Bekkah was Nick’s first love. And in all her denial, she loved him too, adoringly at a distance.
Like most kids with special needs, Nick had a lot of love to give, his heart almost too big to fit in his towering stature. But his love for Bekkah was particularly special. Nick and Bekkah were connected in the way that only best friends can experience love.
This weekend I received the news that we lost Nick, 22. Profound sadness oozed from the wounds of my grief once again. Losing Nick meant I also lost another piece of Bekkah.
For the last eight years I’ve followed Nick and Bekkah’s other friends through their teachers’ Facebook posts and by their schools’ Friends Helping Friends Club. Bowling, summer camp, baseball games and trips to the state capital illumined with smiling faces of the kids with special needs and their buddies. For all the ills of social media, I’m grateful for keeping track of long-time friends, even when unexpected tragedy appears on my newsfeed.

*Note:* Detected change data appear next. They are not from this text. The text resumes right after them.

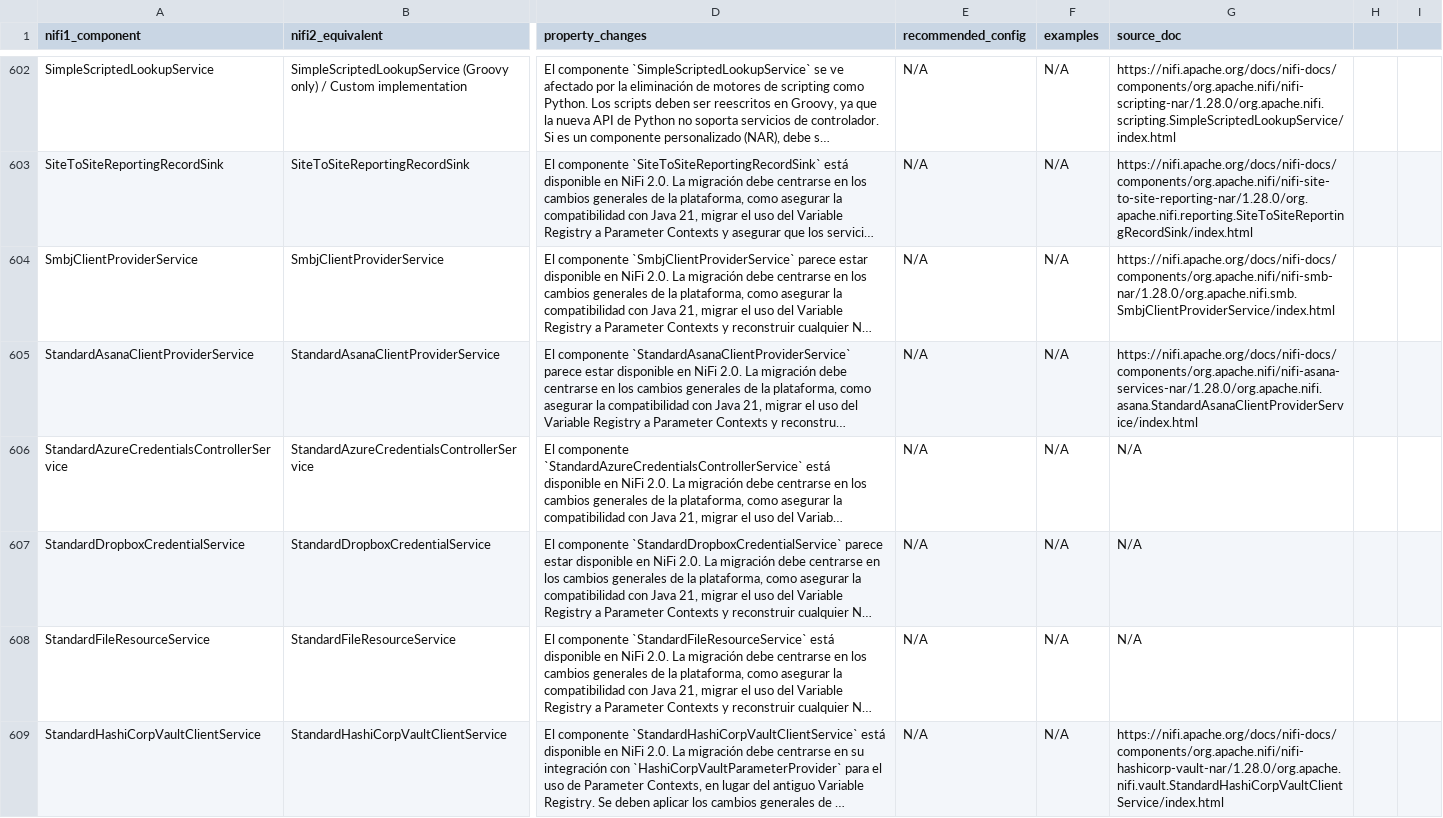
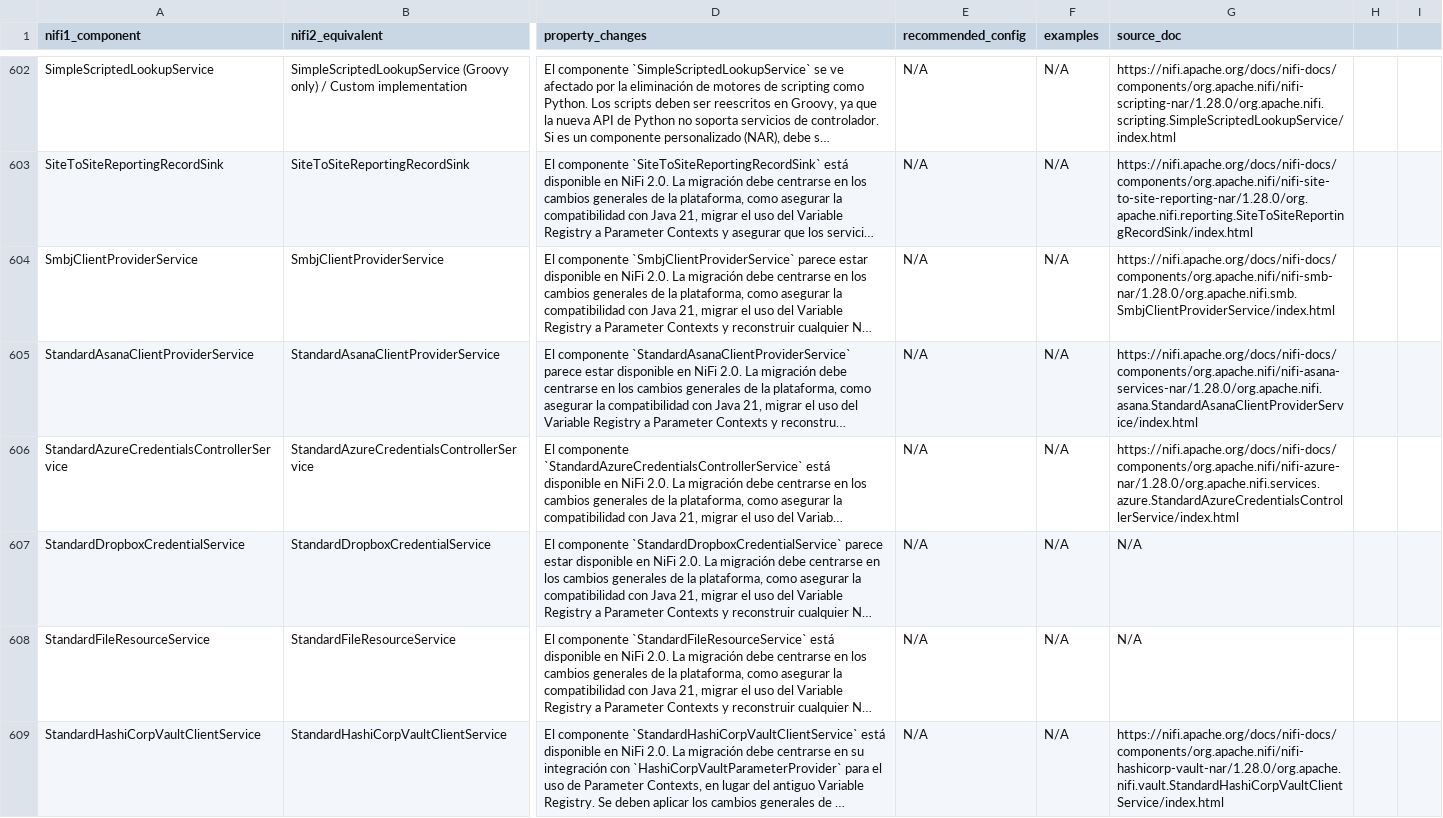
Before and after one commit to Bootcamp-IA-P4/nifi-migrator-ai, a CSV file: backend/data/migration_plan_fixed.csv, drawn as a sheet; only a part is shown, gaps mark what is left out; long unchanged cells end in …; the diff names each change by its address in the sheet, - before the commit and + after, or states it on an @@ line.

Commit message:
feat: Update source_doc for StandardAzureCredentialsControllerService in migration_plan_fixed.csv

```diff
--- a/backend/data/migration_plan_fixed.csv
+++ b/backend/data/migration_plan_fixed.csv
-G606 (source_doc): N/A
+G606 (source_doc): https://nifi.apache.org/docs/nifi-docs/components/org.apache.nifi/nifi-azure-nar/1.28.0/org.apache.nifi.services.azure.StandardAzureCredentialsControllerService/index.html
```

As a woman who lost her teeenaged daughter in 2013, this tragedy reverberates deep within me. Women are built to withstand painful childbirth, but nothing ever prepares a mother for the egregious pain of losing her child. This kind of loss makes the strongest mothers buckle at their knees, whether they are walking in the deepest religious faith or don’t believe in anything at all.
I think belief in life after death can provide grieving mothers with the smallest hope and comfort that our children are somehow in a better place, especially for those children who suffered before death. If we don’t have hope, we are destined to shrivel up in fetal position and die right along with them.
I’ve been challenged lately to consider the notion of heaven. Some believe heaven is a mystical place in the clouds where harp-holding angels sing and judgment is cast upon on us as we meet our maker. Who truly knows what happens when we die? I like to think that we are privileged as humans to create heaven right here, where we are in our present day. Humans are pre-conditioned to judge others, but I also believe we are capable of connecting with others through love that can last an eternity, for as long as we are open to hold that love.
My greatest fear when Bekkah died was forgetting her voice, her smell, her laugh. Even after eight years, I’m relieved to have lost none of those pieces of her. Each of these is very distinct and retrievable at any moment, in part because I am still her mother. Because I am her mother and carried her in my womb for nine months, our souls are infinitely connected through love.
Although I don’t really know Nick’s mother, I feel Lola’s wretched heartache. That piercing, hitched breath of fresh grief is unforgettable. She can take comfort in knowing that her son’s love—his smile, his laugh, his gentle spirit—will be part of her for as long as she lives.
A child’s first love is their mother. And a mother’s love for her child is for always. That, I believe, is heaven in its purest form in the present tense.